Overland Park — Citing increasing competitive pressure in the long-distance market, Sprint Corp. said Wednesday it would eliminate up to 1,100 jobs, or 1.6 percent of its work force.
Of the jobs being eliminated, 850 are in the unit that provides service to businesses, with up to 250 others in jobs supporting that operation, including some in information technology.
Sprint Business Solutions president Howard Janzen said the cuts would be systemwide, but about half will be in the Kansas City area. Those whose jobs are being cut will be notified by mid-July, Sprint said.
Overland Park-based Sprint employs about 70,000, including about 20,000 in the Kansas City area. It has cut employment by more than 22,000 during the past two years.
The announcement said Sprint also wanted to make organizational changes to improve efficiency.
"We have continued to look for ways to improve the business, cut overlaps, and move as close to the customer as possible," Janzen said.
Since the beginning of the year, Sprint has offered business customers a package that includes long distance, wireless and local services.
"There's been good acceptance from business customers, but when you look at those segments, the long-distance piece is undergoing very strong pricing pressure because of the competitive nature of the business," he said. "Part of this change is responding to that pressure."
AT&T said three months ago it would not lose long-distance business over price, and MCI responded with a similarly aggressive approach, said Jeffrey Kagan, an independent analyst from Atlanta who follows the telecommunications industry.
"If that's not the beginning of a price war, it's pretty darn close," he said.
Janzen said long-distance revenue from business customers was down by 4 percent in the first quarter, compared to a 9 percent drop for AT&T and 17 percent for MCI.
"We are certainly doing a better job than the competition, but it is still a decline and that is one of the things we are responding to, to be sure we can continue to drive costs down and remain competitive," he said.
Janzen said that with the regional Bell operating companies now having approval to provide long-distance service in every state, the field has become increasingly competitive.
"As a result we have seen significant declines in price," he said. "That pressure has been very strong over the last four to six months."
While Kagan believes telecom companies will continue for years to make money selling long-distance service, he said growth in the industry would be in broadband and wireless. Sprint, he said, is positioning itself to be a dominant player in both.
"The upside is that there are big growth opportunities for these companies," Kagan said. "It's just that it's not happening at the same time."

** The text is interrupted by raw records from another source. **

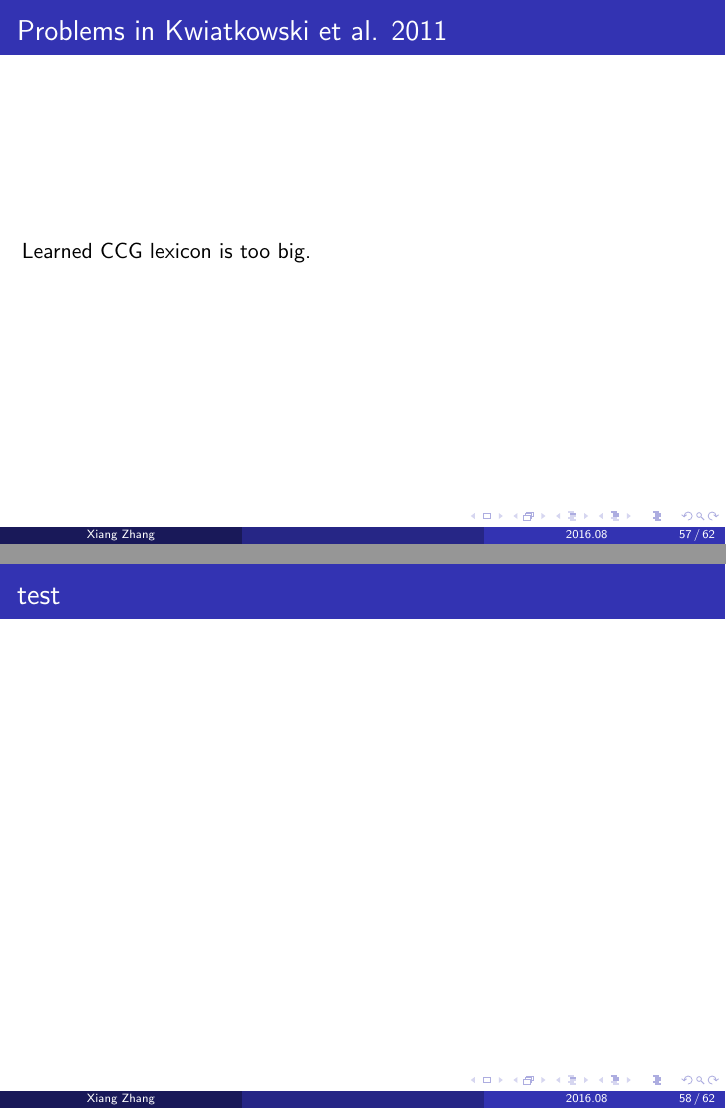
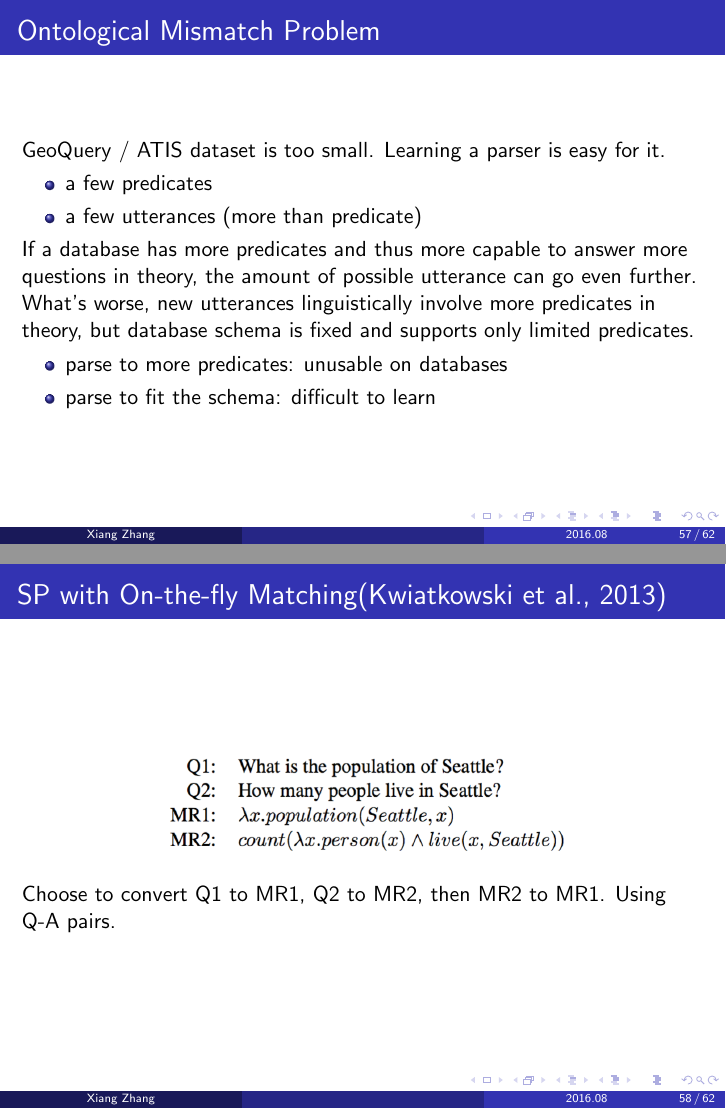
Before and after one commit to zxteloiv/semantic-parser-overview, LaTeX slides (source.tex): pages 87 and 88 of 92 before the commit and pages 90 and 91 of 97 after it, joined at a grey line. Compiled offline with pdfLaTeX.

Commit message:
add new on-the-fly slides

```diff
--- a/source.tex
+++ b/source.tex
@@ -1111,14 +1111,40 @@
 \end{frame}
 
 \begin{frame}
-    \frametitle{Problems in Kwiatkowski et al. 2011}
+    \frametitle{Ontological Mismatch Problem}
 
-    Learned CCG lexicon is too big.
+    GeoQuery / ATIS dataset is too small. Learning a parser is easy for it.
+    \begin{itemize}
+        \item a few predicates
+        \item a few utterances (more than predicate)
+    \end{itemize} \pause
+
+    If a database has more predicates and thus more capable to answer more questions
+    in theory, the amount of possible utterance can go even further. \pause
+
+    What's worse, new utterances linguistically involve more predicates in theory,
+    but database schema is fixed and supports only limited predicates. \pause
+
+    \begin{itemize}
+        \item parse to more predicates: unusable on databases
+        \item parse to fit the schema: difficult to learn
+    \end{itemize}
+
 \end{frame}
 
 \begin{frame}
-    \frametitle{test}
+    \frametitle{SP with On-the-fly Matching(Kwiatkowski et al., 2013)}
+
+    \begin{center}
+        \includegraphics[width=7.48cm,height=1.98cm]{img/ontological-mismatch.png}
+    \end{center}
+
+    Choose to convert Q1 to MR1, Q2 to MR2, then MR2 to MR1. Using Q-A pairs.
 \end{frame}
 
 \begin{frame}
-    \frametitle{test}
+    \frametitle{SP with On-the-fly Matching(Kwiatkowski et al., 2013)}
+
+    \only<1> {
+        Parsing Framework
+        \begin{itemize}
@@ -1124,0 +1155 @@
+                \begin{itemize}
@@ -1125,3 +1159,27 @@
+                \end{itemize}
+
+            \item Ontological Matching
+
+                Use a series of matching operations $M = \langle o_1, o_2, \cdots \rangle$
+                \begin{itemize}
+                    \item Structural Match: Collapse Operator, Expansion Operator
+                    \item Constant Matching (replace in the same type)
+                \end{itemize}
+
+        \end{itemize}
+    }
+
+    \only<2> {
+        \begin{center}
+            \includegraphics[width=11.5cm,height=7cm]{img/ccg-fb-parse.png}
+        \end{center}
+    }
+
+    \only<3> {
+        \begin{center}
+            \includegraphics[width=12cm,height=7cm]{img/ontology-match-ops.png}
+        \end{center}
+    }
 \end{frame}
 
 \begin{frame}
```
Also changed, not shown: img/ccg-fb-parse.png (added), img/ontological-mismatch.png (added), img/ontology-match-ops.png (added), source.tex (7 more changed lines).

Shares of Sprint closed down 45 cents to $17.42 in trading Wednesday on the New York Stock Exchange.